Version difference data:

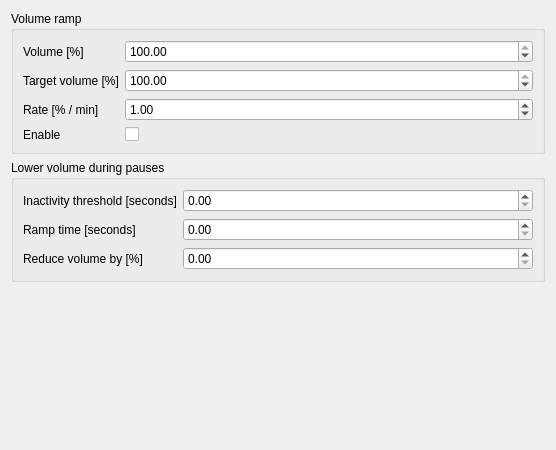
Above: designer/volumecontrolwidget.ui from diglet48/restim before the change. Below: the same form after it.
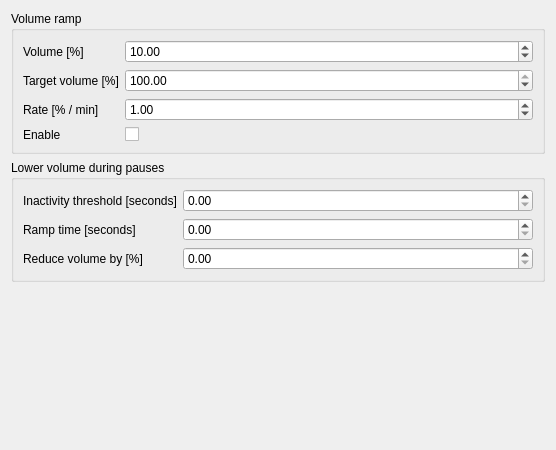
That is the form after the change.

What changed in the file:
```diff
--- a/designer/volumecontrolwidget.ui
+++ b/designer/volumecontrolwidget.ui
@@ -39,7 +39,7 @@
          <double>0.100000000000000</double>
         </property>
         <property name="value">
-         <double>100.000000000000000</double>
+         <double>10.000000000000000</double>
         </property>
        </widget>
       </item>
```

◆ **EXERCISE INSTRUCTIONS**: Where a picture appears, skip it and copy the rest of the data word for word.

◆ **EXPECTED OUTPUT**:
Above: designer/volumecontrolwidget.ui from diglet48/restim before the change. Below: the same form after it.
That is the form after the change.

What changed in the file:
```diff
--- a/designer/volumecontrolwidget.ui
+++ b/designer/volumecontrolwidget.ui
@@ -39,7 +39,7 @@
          <double>0.100000000000000</double>
         </property>
         <property name="value">
-         <double>100.000000000000000</double>
+         <double>10.000000000000000</double>
         </property>
        </widget>
       </item>
```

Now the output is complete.